*Exercise*:
If a line in the listing below contains "success", return that line.

*Record extracts*:

[Start of section]

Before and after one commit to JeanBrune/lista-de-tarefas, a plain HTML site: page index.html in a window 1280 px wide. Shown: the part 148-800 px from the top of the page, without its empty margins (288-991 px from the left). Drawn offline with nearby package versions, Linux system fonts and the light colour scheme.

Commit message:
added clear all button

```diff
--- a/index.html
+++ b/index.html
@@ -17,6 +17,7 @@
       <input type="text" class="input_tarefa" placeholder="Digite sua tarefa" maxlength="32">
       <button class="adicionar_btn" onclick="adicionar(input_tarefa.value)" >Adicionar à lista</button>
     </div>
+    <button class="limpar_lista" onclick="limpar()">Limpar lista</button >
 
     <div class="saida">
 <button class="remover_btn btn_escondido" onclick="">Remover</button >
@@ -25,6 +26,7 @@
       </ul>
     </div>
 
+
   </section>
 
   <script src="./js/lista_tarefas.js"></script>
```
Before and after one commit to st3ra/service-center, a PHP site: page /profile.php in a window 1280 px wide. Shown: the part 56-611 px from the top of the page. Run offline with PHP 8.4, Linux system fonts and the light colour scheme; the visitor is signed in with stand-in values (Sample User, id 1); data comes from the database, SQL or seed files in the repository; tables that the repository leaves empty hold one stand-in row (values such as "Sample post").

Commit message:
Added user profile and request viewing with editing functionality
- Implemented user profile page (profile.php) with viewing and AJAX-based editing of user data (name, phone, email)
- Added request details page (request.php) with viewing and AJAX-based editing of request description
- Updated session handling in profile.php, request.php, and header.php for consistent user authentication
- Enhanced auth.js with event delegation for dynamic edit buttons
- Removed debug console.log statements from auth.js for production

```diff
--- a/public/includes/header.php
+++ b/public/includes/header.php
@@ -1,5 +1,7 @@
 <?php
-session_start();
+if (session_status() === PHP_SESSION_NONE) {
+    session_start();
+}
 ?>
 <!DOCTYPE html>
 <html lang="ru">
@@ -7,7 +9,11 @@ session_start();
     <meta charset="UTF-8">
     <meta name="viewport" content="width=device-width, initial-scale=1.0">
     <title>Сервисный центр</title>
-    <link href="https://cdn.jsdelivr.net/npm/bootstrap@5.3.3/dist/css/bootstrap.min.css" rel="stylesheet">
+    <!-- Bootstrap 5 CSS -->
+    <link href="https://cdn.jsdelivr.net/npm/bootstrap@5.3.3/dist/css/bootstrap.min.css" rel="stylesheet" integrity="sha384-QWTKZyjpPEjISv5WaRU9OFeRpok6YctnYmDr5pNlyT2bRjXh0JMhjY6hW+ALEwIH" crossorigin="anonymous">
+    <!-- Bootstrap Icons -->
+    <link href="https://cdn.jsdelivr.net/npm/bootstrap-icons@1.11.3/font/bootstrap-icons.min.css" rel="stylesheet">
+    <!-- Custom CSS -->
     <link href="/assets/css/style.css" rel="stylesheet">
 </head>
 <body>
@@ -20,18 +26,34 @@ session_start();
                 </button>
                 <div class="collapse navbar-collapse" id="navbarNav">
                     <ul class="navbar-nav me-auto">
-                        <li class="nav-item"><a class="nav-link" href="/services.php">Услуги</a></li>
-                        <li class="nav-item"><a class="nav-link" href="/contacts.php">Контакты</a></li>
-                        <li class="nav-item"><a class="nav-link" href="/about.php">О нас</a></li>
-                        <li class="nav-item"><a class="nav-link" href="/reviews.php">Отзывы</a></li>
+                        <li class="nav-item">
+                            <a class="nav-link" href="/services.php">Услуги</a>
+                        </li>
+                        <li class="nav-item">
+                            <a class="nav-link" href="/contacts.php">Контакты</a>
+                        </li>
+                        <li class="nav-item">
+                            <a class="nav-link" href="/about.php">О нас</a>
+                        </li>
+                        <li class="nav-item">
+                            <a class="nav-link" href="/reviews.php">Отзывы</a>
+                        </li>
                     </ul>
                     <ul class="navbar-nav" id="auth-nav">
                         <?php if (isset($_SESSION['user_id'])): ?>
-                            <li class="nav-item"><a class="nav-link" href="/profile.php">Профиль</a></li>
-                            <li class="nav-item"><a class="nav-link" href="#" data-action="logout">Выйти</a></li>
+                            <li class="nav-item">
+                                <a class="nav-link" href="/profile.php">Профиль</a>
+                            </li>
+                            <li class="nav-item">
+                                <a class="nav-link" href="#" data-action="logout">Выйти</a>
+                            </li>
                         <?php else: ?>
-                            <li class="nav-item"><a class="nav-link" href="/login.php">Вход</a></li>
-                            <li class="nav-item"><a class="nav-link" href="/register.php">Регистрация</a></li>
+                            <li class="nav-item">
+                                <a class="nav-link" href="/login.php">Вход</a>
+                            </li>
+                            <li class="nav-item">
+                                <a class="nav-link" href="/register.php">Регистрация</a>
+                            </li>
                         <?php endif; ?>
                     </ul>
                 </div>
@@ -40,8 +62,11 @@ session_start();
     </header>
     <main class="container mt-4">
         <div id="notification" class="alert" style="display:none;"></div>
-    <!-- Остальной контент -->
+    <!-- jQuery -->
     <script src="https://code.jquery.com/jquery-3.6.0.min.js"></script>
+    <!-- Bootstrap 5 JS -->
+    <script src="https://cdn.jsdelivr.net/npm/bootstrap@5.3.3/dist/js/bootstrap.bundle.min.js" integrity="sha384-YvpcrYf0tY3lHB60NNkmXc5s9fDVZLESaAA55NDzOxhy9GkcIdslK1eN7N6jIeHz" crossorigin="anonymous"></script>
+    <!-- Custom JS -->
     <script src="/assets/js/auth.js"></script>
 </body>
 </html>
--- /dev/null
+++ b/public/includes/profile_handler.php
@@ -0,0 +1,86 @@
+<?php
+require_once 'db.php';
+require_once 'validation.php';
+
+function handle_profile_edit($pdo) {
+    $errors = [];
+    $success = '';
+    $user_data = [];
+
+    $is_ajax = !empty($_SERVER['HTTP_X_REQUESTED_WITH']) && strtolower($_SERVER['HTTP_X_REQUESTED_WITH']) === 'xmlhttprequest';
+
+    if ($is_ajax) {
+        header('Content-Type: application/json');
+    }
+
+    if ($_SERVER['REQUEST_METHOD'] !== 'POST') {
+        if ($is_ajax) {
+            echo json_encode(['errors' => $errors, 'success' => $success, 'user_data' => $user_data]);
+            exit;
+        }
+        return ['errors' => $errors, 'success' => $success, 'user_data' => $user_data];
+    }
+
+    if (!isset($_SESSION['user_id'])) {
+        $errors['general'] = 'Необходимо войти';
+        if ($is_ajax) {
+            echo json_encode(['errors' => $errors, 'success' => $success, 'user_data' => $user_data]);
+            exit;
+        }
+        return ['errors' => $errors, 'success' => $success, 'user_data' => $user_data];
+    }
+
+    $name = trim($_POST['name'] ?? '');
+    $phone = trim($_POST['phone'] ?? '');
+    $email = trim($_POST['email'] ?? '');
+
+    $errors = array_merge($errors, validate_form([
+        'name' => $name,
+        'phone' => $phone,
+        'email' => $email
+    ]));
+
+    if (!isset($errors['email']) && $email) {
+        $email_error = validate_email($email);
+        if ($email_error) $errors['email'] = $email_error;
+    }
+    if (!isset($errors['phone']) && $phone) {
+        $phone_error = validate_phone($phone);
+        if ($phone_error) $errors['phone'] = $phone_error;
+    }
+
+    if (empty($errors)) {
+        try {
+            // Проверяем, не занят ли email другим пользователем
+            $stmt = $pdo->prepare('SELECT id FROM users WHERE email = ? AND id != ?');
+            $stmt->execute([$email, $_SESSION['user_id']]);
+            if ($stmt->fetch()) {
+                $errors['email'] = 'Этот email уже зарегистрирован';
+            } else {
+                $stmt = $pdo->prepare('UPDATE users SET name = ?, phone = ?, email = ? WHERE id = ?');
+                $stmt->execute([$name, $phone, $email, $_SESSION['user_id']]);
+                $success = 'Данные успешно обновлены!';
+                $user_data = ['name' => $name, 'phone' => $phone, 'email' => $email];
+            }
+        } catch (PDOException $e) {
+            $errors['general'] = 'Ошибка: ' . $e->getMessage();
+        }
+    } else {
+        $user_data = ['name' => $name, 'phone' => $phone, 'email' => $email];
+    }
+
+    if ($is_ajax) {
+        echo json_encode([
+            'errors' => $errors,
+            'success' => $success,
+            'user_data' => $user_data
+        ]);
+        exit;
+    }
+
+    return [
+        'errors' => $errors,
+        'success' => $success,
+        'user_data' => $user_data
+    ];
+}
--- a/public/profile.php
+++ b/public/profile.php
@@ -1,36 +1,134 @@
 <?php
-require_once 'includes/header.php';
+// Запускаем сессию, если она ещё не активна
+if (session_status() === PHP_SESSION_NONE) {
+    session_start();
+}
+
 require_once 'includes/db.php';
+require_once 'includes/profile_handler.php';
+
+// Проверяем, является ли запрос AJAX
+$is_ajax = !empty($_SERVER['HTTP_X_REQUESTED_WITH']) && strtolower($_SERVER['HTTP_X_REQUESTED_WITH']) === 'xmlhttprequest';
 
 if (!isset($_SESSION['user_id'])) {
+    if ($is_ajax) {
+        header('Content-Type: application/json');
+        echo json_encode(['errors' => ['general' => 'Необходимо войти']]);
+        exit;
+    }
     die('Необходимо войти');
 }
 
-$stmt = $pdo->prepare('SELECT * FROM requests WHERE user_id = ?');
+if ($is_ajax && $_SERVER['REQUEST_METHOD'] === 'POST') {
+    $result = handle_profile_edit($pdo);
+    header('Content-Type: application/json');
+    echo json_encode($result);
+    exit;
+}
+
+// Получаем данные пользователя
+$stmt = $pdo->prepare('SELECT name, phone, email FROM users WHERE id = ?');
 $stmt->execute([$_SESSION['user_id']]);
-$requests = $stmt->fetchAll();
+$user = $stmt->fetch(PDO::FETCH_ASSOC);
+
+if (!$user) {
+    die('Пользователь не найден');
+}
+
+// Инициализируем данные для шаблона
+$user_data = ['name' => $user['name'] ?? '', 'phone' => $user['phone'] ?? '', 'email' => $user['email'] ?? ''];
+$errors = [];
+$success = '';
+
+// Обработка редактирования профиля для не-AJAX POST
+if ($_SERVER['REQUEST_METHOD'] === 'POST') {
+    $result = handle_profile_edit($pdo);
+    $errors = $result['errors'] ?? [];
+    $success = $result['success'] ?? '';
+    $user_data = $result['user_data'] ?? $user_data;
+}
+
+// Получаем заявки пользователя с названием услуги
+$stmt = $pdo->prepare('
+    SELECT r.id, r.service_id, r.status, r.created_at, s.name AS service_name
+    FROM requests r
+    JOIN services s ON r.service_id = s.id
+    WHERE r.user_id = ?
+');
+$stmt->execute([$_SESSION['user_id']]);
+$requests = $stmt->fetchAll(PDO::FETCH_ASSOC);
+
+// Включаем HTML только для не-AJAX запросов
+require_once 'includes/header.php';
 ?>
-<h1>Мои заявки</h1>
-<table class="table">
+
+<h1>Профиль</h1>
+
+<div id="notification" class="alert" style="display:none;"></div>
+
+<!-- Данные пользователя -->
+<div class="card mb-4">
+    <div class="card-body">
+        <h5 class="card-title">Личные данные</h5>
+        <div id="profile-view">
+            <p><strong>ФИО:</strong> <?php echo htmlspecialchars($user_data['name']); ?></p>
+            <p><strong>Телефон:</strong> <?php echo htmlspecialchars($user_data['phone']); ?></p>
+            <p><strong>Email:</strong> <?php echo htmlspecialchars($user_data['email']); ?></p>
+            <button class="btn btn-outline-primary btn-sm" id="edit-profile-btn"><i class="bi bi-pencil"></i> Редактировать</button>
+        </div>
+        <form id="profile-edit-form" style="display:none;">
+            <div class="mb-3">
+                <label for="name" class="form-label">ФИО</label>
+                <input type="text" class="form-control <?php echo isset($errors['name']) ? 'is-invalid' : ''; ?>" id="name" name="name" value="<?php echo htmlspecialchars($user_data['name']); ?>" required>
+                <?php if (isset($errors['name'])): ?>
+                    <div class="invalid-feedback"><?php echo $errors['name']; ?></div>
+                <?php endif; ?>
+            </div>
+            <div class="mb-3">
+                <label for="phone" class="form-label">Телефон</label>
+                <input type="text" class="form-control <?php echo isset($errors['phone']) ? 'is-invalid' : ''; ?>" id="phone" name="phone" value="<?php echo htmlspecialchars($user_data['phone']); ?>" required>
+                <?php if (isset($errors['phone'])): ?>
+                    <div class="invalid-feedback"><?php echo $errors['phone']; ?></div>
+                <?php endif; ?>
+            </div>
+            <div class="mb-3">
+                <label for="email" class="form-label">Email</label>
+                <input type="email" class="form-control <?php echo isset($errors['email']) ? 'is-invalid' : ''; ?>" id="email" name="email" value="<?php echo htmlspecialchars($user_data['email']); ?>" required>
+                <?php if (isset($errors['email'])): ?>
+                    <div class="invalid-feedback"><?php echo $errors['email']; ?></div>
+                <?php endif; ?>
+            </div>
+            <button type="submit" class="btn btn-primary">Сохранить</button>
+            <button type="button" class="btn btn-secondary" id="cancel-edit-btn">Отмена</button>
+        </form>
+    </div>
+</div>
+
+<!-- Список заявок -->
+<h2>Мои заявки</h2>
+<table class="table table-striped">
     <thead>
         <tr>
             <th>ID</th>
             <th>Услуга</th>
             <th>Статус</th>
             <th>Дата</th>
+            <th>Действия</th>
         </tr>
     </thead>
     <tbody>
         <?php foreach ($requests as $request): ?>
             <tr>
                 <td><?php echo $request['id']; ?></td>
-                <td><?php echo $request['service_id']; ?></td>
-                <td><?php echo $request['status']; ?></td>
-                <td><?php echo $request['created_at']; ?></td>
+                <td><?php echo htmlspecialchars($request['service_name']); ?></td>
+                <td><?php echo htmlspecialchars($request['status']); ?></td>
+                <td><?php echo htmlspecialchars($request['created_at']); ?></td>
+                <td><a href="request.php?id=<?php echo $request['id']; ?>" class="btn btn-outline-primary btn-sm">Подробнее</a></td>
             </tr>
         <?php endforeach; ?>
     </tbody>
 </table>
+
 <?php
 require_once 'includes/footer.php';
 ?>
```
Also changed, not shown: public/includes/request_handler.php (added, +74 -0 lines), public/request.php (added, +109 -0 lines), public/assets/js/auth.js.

[End of section]

*Written reply*:
+    $success = '';
+            echo json_encode(['errors' => $errors, 'success' => $success, 'user_data' => $user_data]);
+        return ['errors' => $errors, 'success' => $success, 'user_data' => $user_data];
+            echo json_encode(['errors' => $errors, 'success' => $success, 'user_data' => $user_data]);
+        return ['errors' => $errors, 'success' => $success, 'user_data' => $user_data];
+                $success = 'Данные успешно обновлены!';
+            'success' => $success,
+        'success' => $success,
+$success = '';
+    $success = $result['success'] ?? '';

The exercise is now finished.